BEGIN

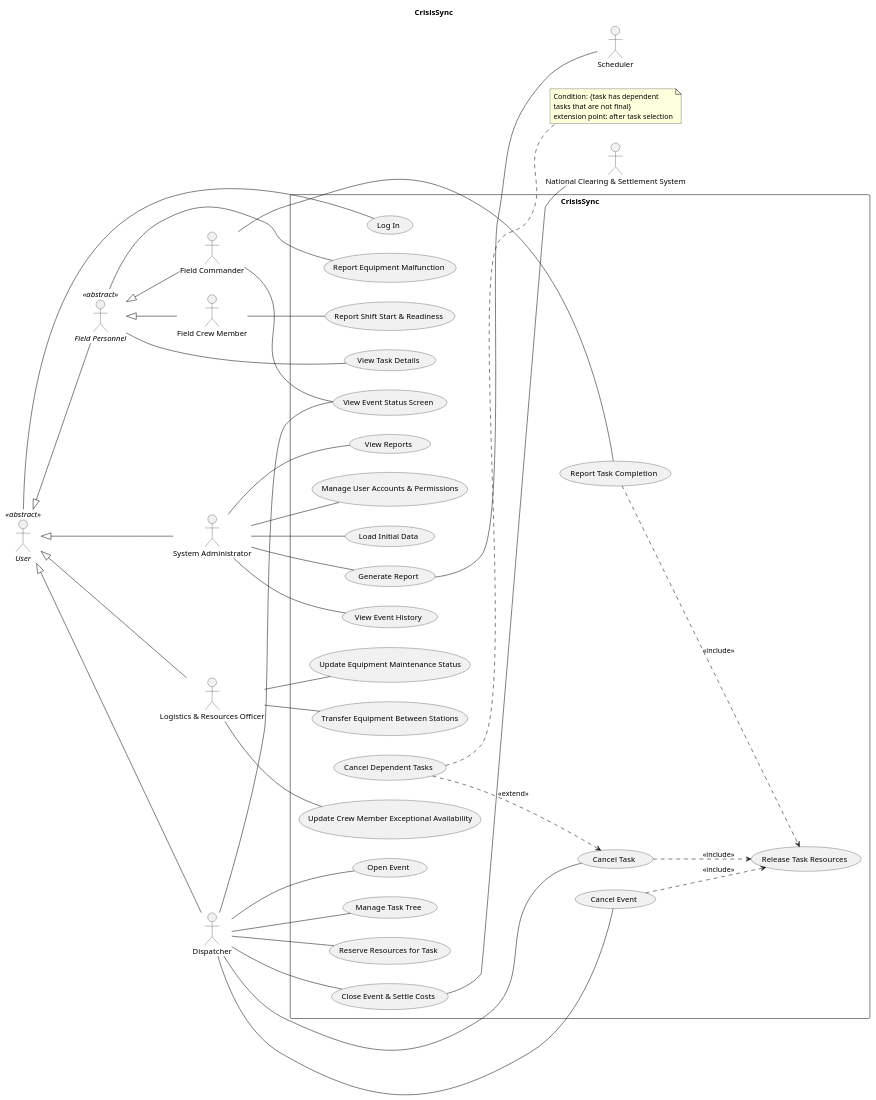
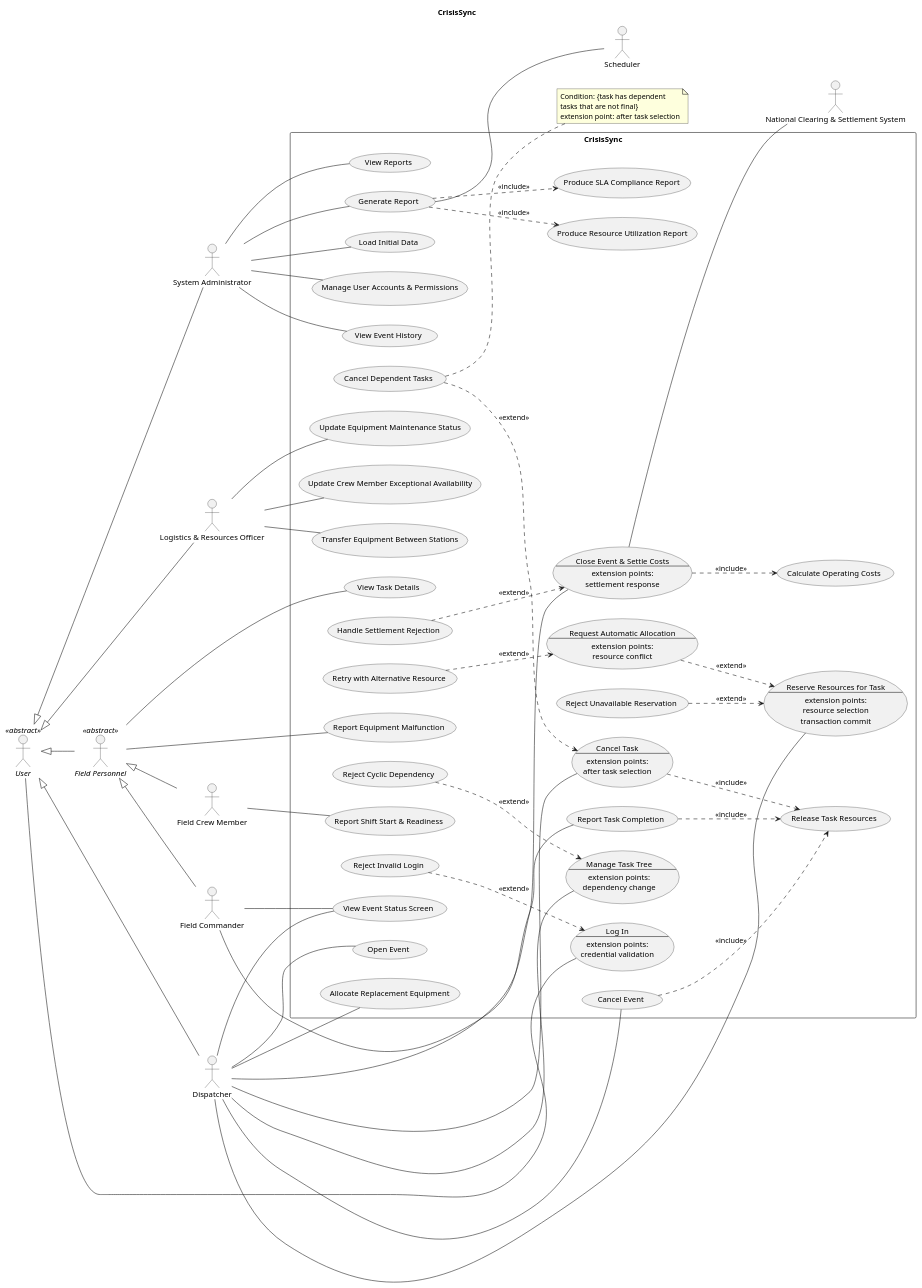
Before and after one commit to Zer0Hiro/CrysisSync: the diagram in useCase.puml, drawn with PlantUML. The commit also changed 4 other files, not shown here.

Commit message:
Complete use case model: add error paths, auto allocation and reports

```diff
--- a/useCase.puml
+++ b/useCase.puml
@@ -1,103 +1,150 @@
 @startuml
 'skinparam actorStyle awesome
 left to right direction
 title CrisisSync
 
 ' ===== Actors =====
 actor "//User//" as USER <<abstract>>
 actor "System Administrator" as SA
 actor "Logistics & Resources Officer" as LO
 actor "Dispatcher" as D
 actor "//Field Personnel//" as FP <<abstract>>
 actor "Field Commander" as FC
 actor "Field Crew Member" as FCM
 actor "National Clearing & Settlement System" as NCSS
 actor "Scheduler" as SCHED
 
 ' ===== Actor generalization (parent <|-- child: arrow still points to parent; parent is laid out to the left) =====
 USER <|-- SA
 USER <|-- LO
 USER <|-- D
 USER <|-- FP
 FP <|-- FC
 FP <|-- FCM
 
 ' ===== System boundary =====
 rectangle "CrisisSync" {
-  usecase "Log In" as Login
+  usecase Login as "Log In
+--
+extension points:
+credential validation"
+  usecase "Reject Invalid Login" as RejectLogin
 
   ' --- Administration ---
   usecase "Manage User Accounts & Permissions" as ManageUsers
   usecase "Load Initial Data" as LoadData
   usecase "View Event History" as EventHistory
   usecase "Generate Report" as GenerateReport
+  usecase "Produce SLA Compliance Report" as SLAReport
+  usecase "Produce Resource Utilization Report" as UtilizationReport
   usecase "View Reports" as ViewReports
 
   ' --- Resource Management ---
   usecase "Update Equipment Maintenance Status" as Maintenance
   usecase "Transfer Equipment Between Stations" as TransferEquipment
   usecase "Update Crew Member Exceptional Availability" as ExceptionalAvailability
 
   ' --- Event & Task Management ---
   usecase "Open Event" as OpenEvent
   usecase "Cancel Event" as CancelEvent
-  usecase "Manage Task Tree" as ManageTaskTree
-  usecase "Reserve Resources for Task" as ReserveResources
-  usecase "Cancel Task" as CancelTask
+  usecase ManageTaskTree as "Manage Task Tree
+--
+extension points:
+dependency change"
+  usecase "Reject Cyclic Dependency" as RejectCycle
+  usecase ReserveResources as "Reserve Resources for Task
+--
+extension points:
+resource selection
+transaction commit"
+  usecase AutoAllocation as "Request Automatic Allocation
+--
+extension points:
+resource conflict"
+  usecase "Retry with Alternative Resource" as RetryAlternative
+  usecase "Reject Unavailable Reservation" as RejectReservation
+  usecase "Allocate Replacement Equipment" as ReplaceEquipment
+  usecase CancelTask as "Cancel Task
+--
+extension points:
+after task selection"
   usecase "Cancel Dependent Tasks" as CancelDependents
   usecase "Release Task Resources" as ReleaseResources
   usecase "View Event Status Screen" as EventStatus
-  usecase "Close Event & Settle Costs" as CloseEvent
+  usecase CloseEvent as "Close Event & Settle Costs
+--
+extension points:
+settlement response"
+  usecase "Calculate Operating Costs" as CalculateCosts
+  usecase "Handle Settlement Rejection" as SettlementRejection
 
   ' --- Field Operations ---
   usecase "Report Task Completion" as TaskCompletion
   usecase "View Task Details" as TaskDetails
   usecase "Report Equipment Malfunction" as EquipmentMalfunction
   usecase "Report Shift Start & Readiness" as ShiftReadiness
 }
 
 ' ===== Associations: primary actors (left) =====
 USER -- Login
 
 SA -- ManageUsers
 SA -- LoadData
 SA -- EventHistory
 SA -- GenerateReport
 SA -- ViewReports
 
 LO -- Maintenance
 LO -- TransferEquipment
 LO -- ExceptionalAvailability
 
 D -- OpenEvent
 D -- CancelEvent
 D -- ManageTaskTree
 D -- ReserveResources
+D -- ReplaceEquipment
 D -- CancelTask
 D -- EventStatus
 D -- CloseEvent
 
 FC -- EventStatus
 FC -- TaskCompletion
 FP -- TaskDetails
 FP -- EquipmentMalfunction
 FCM -- ShiftReadiness
 
 ' ===== Non-human actors (right): UC written first so the actor is placed right of the boundary =====
 CloseEvent -- NCSS
 GenerateReport -- SCHED
 
 ' ===== Include (base ..> included) =====
 CancelEvent ..> ReleaseResources : <<include>>
 CancelTask ..> ReleaseResources : <<include>>
 TaskCompletion ..> ReleaseResources : <<include>>
+GenerateReport ..> SLAReport : <<include>>
+GenerateReport ..> UtilizationReport : <<include>>
+CloseEvent ..> CalculateCosts : <<include>>
 
 ' ===== Extend (extension ..> base) =====
+RejectLogin ..> Login : <<extend>>
+RejectCycle ..> ManageTaskTree : <<extend>>
+AutoAllocation ..> ReserveResources : <<extend>>
+RetryAlternative ..> AutoAllocation : <<extend>>
+RejectReservation ..> ReserveResources : <<extend>>
 CancelDependents ..> CancelTask : <<extend>>
+SettlementRejection ..> CloseEvent : <<extend>>
+
+' ===== Extend conditions (extension point: condition) =====
+' Reject Invalid Login         -> credential validation: {username or password is wrong}
+' Reject Cyclic Dependency     -> dependency change: {new dependency would create a cycle}
+' Request Automatic Allocation -> resource selection: {Dispatcher chooses automatic allocation}
+' Retry with Alt. Resource     -> resource conflict: {chosen resource taken concurrently; max 2 retries}
+' Reject Unavailable Reserv.   -> transaction commit: {a requested resource is not available; rollback}
+' Handle Settlement Rejection  -> settlement response: {external system rejects the settlement}
 note right of CancelDependents
   Condition: {task has dependent
   tasks that are not final}
   extension point: after task selection
 end note
 
 @enduml
```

END

YOUR OBJECTIVE: Please output the data above exactly as given, omitting every picture.

RESULT OF THE EXERCISE:
Before and after one commit to Zer0Hiro/CrysisSync: the diagram in useCase.puml, drawn with PlantUML. The commit also changed 4 other files, not shown here.

Commit message:
Complete use case model: add error paths, auto allocation and reports

```diff
--- a/useCase.puml
+++ b/useCase.puml
@@ -1,103 +1,150 @@
 @startuml
 'skinparam actorStyle awesome
 left to right direction
 title CrisisSync
 
 ' ===== Actors =====
 actor "//User//" as USER <<abstract>>
 actor "System Administrator" as SA
 actor "Logistics & Resources Officer" as LO
 actor "Dispatcher" as D
 actor "//Field Personnel//" as FP <<abstract>>
 actor "Field Commander" as FC
 actor "Field Crew Member" as FCM
 actor "National Clearing & Settlement System" as NCSS
 actor "Scheduler" as SCHED
 
 ' ===== Actor generalization (parent <|-- child: arrow still points to parent; parent is laid out to the left) =====
 USER <|-- SA
 USER <|-- LO
 USER <|-- D
 USER <|-- FP
 FP <|-- FC
 FP <|-- FCM
 
 ' ===== System boundary =====
 rectangle "CrisisSync" {
-  usecase "Log In" as Login
+  usecase Login as "Log In
+--
+extension points:
+credential validation"
+  usecase "Reject Invalid Login" as RejectLogin
 
   ' --- Administration ---
   usecase "Manage User Accounts & Permissions" as ManageUsers
   usecase "Load Initial Data" as LoadData
   usecase "View Event History" as EventHistory
   usecase "Generate Report" as GenerateReport
+  usecase "Produce SLA Compliance Report" as SLAReport
+  usecase "Produce Resource Utilization Report" as UtilizationReport
   usecase "View Reports" as ViewReports
 
   ' --- Resource Management ---
   usecase "Update Equipment Maintenance Status" as Maintenance
   usecase "Transfer Equipment Between Stations" as TransferEquipment
   usecase "Update Crew Member Exceptional Availability" as ExceptionalAvailability
 
   ' --- Event & Task Management ---
   usecase "Open Event" as OpenEvent
   usecase "Cancel Event" as CancelEvent
-  usecase "Manage Task Tree" as ManageTaskTree
-  usecase "Reserve Resources for Task" as ReserveResources
-  usecase "Cancel Task" as CancelTask
+  usecase ManageTaskTree as "Manage Task Tree
+--
+extension points:
+dependency change"
+  usecase "Reject Cyclic Dependency" as RejectCycle
+  usecase ReserveResources as "Reserve Resources for Task
+--
+extension points:
+resource selection
+transaction commit"
+  usecase AutoAllocation as "Request Automatic Allocation
+--
+extension points:
+resource conflict"
+  usecase "Retry with Alternative Resource" as RetryAlternative
+  usecase "Reject Unavailable Reservation" as RejectReservation
+  usecase "Allocate Replacement Equipment" as ReplaceEquipment
+  usecase CancelTask as "Cancel Task
+--
+extension points:
+after task selection"
   usecase "Cancel Dependent Tasks" as CancelDependents
   usecase "Release Task Resources" as ReleaseResources
   usecase "View Event Status Screen" as EventStatus
-  usecase "Close Event & Settle Costs" as CloseEvent
+  usecase CloseEvent as "Close Event & Settle Costs
+--
+extension points:
+settlement response"
+  usecase "Calculate Operating Costs" as CalculateCosts
+  usecase "Handle Settlement Rejection" as SettlementRejection
 
   ' --- Field Operations ---
   usecase "Report Task Completion" as TaskCompletion
   usecase "View Task Details" as TaskDetails
   usecase "Report Equipment Malfunction" as EquipmentMalfunction
   usecase "Report Shift Start & Readiness" as ShiftReadiness
 }
 
 ' ===== Associations: primary actors (left) =====
 USER -- Login
 
 SA -- ManageUsers
 SA -- LoadData
 SA -- EventHistory
 SA -- GenerateReport
 SA -- ViewReports
 
 LO -- Maintenance
 LO -- TransferEquipment
 LO -- ExceptionalAvailability
 
 D -- OpenEvent
 D -- CancelEvent
 D -- ManageTaskTree
 D -- ReserveResources
+D -- ReplaceEquipment
 D -- CancelTask
 D -- EventStatus
 D -- CloseEvent
 
 FC -- EventStatus
 FC -- TaskCompletion
 FP -- TaskDetails
 FP -- EquipmentMalfunction
 FCM -- ShiftReadiness
 
 ' ===== Non-human actors (right): UC written first so the actor is placed right of the boundary =====
 CloseEvent -- NCSS
 GenerateReport -- SCHED
 
 ' ===== Include (base ..> included) =====
 CancelEvent ..> ReleaseResources : <<include>>
 CancelTask ..> ReleaseResources : <<include>>
 TaskCompletion ..> ReleaseResources : <<include>>
+GenerateReport ..> SLAReport : <<include>>
+GenerateReport ..> UtilizationReport : <<include>>
+CloseEvent ..> CalculateCosts : <<include>>
 
 ' ===== Extend (extension ..> base) =====
+RejectLogin ..> Login : <<extend>>
+RejectCycle ..> ManageTaskTree : <<extend>>
+AutoAllocation ..> ReserveResources : <<extend>>
+RetryAlternative ..> AutoAllocation : <<extend>>
+RejectReservation ..> ReserveResources : <<extend>>
 CancelDependents ..> CancelTask : <<extend>>
+SettlementRejection ..> CloseEvent : <<extend>>
+
+' ===== Extend conditions (extension point: condition) =====
+' Reject Invalid Login         -> credential validation: {username or password is wrong}
+' Reject Cyclic Dependency     -> dependency change: {new dependency would create a cycle}
+' Request Automatic Allocation -> resource selection: {Dispatcher chooses automatic allocation}
+' Retry with Alt. Resource     -> resource conflict: {chosen resource taken concurrently; max 2 retries}
+' Reject Unavailable Reserv.   -> transaction commit: {a requested resource is not available; rollback}
+' Handle Settlement Rejection  -> settlement response: {external system rejects the settlement}
 note right of CancelDependents
   Condition: {task has dependent
   tasks that are not final}
   extension point: after task selection
 end note
 
 @enduml
```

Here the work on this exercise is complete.